One must approach a film like Resident Evil: Apocalypse
with a certain sense of irony, and a willingness to throw
all logic, even zombie logic, out the window. The
irony here is resident in the film’s origins specifically.
Being the second adaptation from the popular Capcom video
game franchise, Apocalypse looks and feels more
like a video game than any of its Nintendo or Playstation
predecessors. This isn’t a compliment.
appeal behind the Resident Evil franchise stems from its
slow budding storyline, perverse scientific experiments
gone awry, and the sense of chilly isolation mixed with
investigative discovery. Oh yes, and the fact that you get
to blow zombie heads to smithereens.
they are video games, and the cut scenes are notorious for
their stilted dialogue and cheesy demeanor. But they are
still wrapped up in a package that feels more organic than
anything present in Apocalypse. Unfortunately
for moviegoers, the crew responsible for the film couldn’t
corral enough of these aspects onto 35 millimeter to fill
the entire ninety-four minute runtime.
sequel picks up where the first installment left off. Milla
Jovavich’s Alice recounts the events leading up to
her rescue by bio-suit clad employees of the Umbrella Corporation,
her former employers and the culprits behind the T-Virus,
which in turn is responsible for the whole “zombie
follows is a pastiche of video game inferences consisting
of references to “The Nemesis Project,” the
introduction of Jill Valentine, and a layout to events surrounding
an outbreak in Raccoon City.
this sequence, poor writing is quickly sutured and dressed
with CGI bandages. Set pieces are redundantly labeled with
on-screen tags as ardently overstated as “the only
entrance to Raccoon City” when a bridge, which never
factors into the plot later on, makes its first appearance.
played deftly by Sienna Guillory, should be the real focus
here. She was sorely missed in the first installment of
the series, replaced instead by Jovavich’s Alice,
a character created specifically for the film installments
of the series. Guillory plays Jill the way the whole film
should have referenced its game console origins. During
her patrol of a seemingly abandoned church, we are finally
dropped into look and feel that should have been present
the whole time.

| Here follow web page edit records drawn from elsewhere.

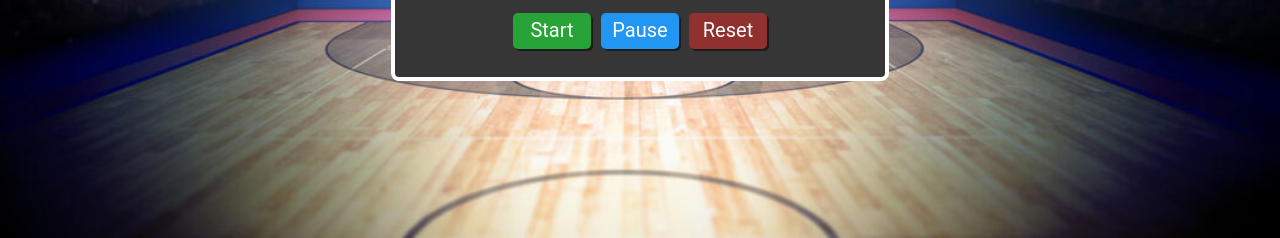
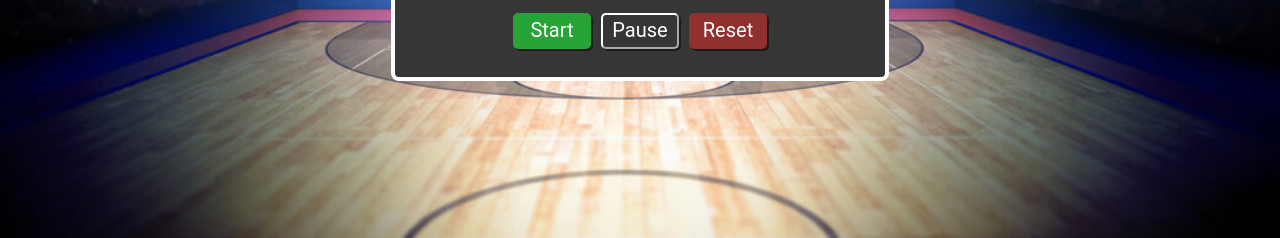
Before and after one commit to andrei-nascimento/basketball-scoreboard, a website built with Vite: page index.html in a window 1280 px wide. Shown: the part 562-800 px from the top of the page. Built offline with nearby package versions, Linux system fonts and the light colour scheme.

Commit message:
Ajuste de cor, borda e fundo dos botões

```diff
--- a/index.css
+++ b/index.css
@@ -142,8 +142,9 @@ h3 {
     height: 36px;
 
     color: white;
-    background-color: #2196f3;
-    border: none;
+    background-color: #363636;
+    border-style: solid 1px;
+    border-color: white;
     border-radius: 5px;
     cursor: pointer;
     box-shadow: 2px 2px 0 rgba(0,0,0,0.5);
```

apparent that Guillory studied her video game counterpart’s
movements and mannerisms, and it works perfectly here. Her
early sequences are the most rewarding throughout the film.
approach is quickly abandoned with Alice’s re-emergence.
In what seems to be direct reference to 28 Days Later,
but was the ending of the first film, she awakens in an
abandoned hospital, ripping I.V.’s and tubing from
her body. She stumbles into the street and is framed by
a newspaper exclaiming “The Dead Walk” in homage
to Day of the Dead.
about Alice is overstated throughout the film. She is reduced
to a walking movie cliché, recalling Ripley from
the Alien franchise at times, and Nikita by way
of Point of No Return at others.
church sequence is quickly sullied with the arrival of bloody
CG toad monsters with whip-like tongues. Alice, with no
apparent motive or reasoning, crashes through a stained
glass window on a motorcycle and assumes the role of Neo
to dispatch of her enemies. The whole thing is yawn inducing.
however, amusing to hear Jill question Alice, “Who
the hell are you?” When the film takes this approach,
it seems to shine momentarily through all of the murkiness.
sequence of intended self-reference, L.J. (played by Mike
Epps) is racing down the street in his Cadillac. He sees
a zombie in the middle of the road and slams on the gas
yelling “GTA mother F-er!!” It’s silly,
but it works.
a plot finally emerges, it turns out to be nothing more
than the typical “rescue for hire” type scenario.
One of the T-Virus creators, the one “with a heart,”
anxiously awaits being reunited with his daughter, who is
trapped inside the quarantined Raccoon City. He
monitors all activity from his laptop, with which he hacked
the main system using a prompt titled “c:hack_search\.”
Alice and company to act as his couriers. The logistics
alone in setting up enough cameras to allow the type of
coverage he has access to is not even worth dwelling on.
Instead, just laugh and try to suspend disbelief.
super monster is released to counter Jovavich’s super-Alice,
and this is of course the result of the Nemesis Project.
Nemesis has no real powers other than the ability to wield
heavy artillery and moan loudly. He is essentially ED-20Nemesis.
film boils down to a multiple ending conundrum apparent
in most troubled video game tie ins. A Mortal Kombat-esque
sequence between Alice and Nemesis, then multiple explosions
provide the prerequisite climactic titillation.
the film terrible? In some ways, yes. Was it enjoyable?
Resident Evil: Apocalypse is a formidable step
up from the first installment, but nowhere near as enjoyable
as its game console beginnings.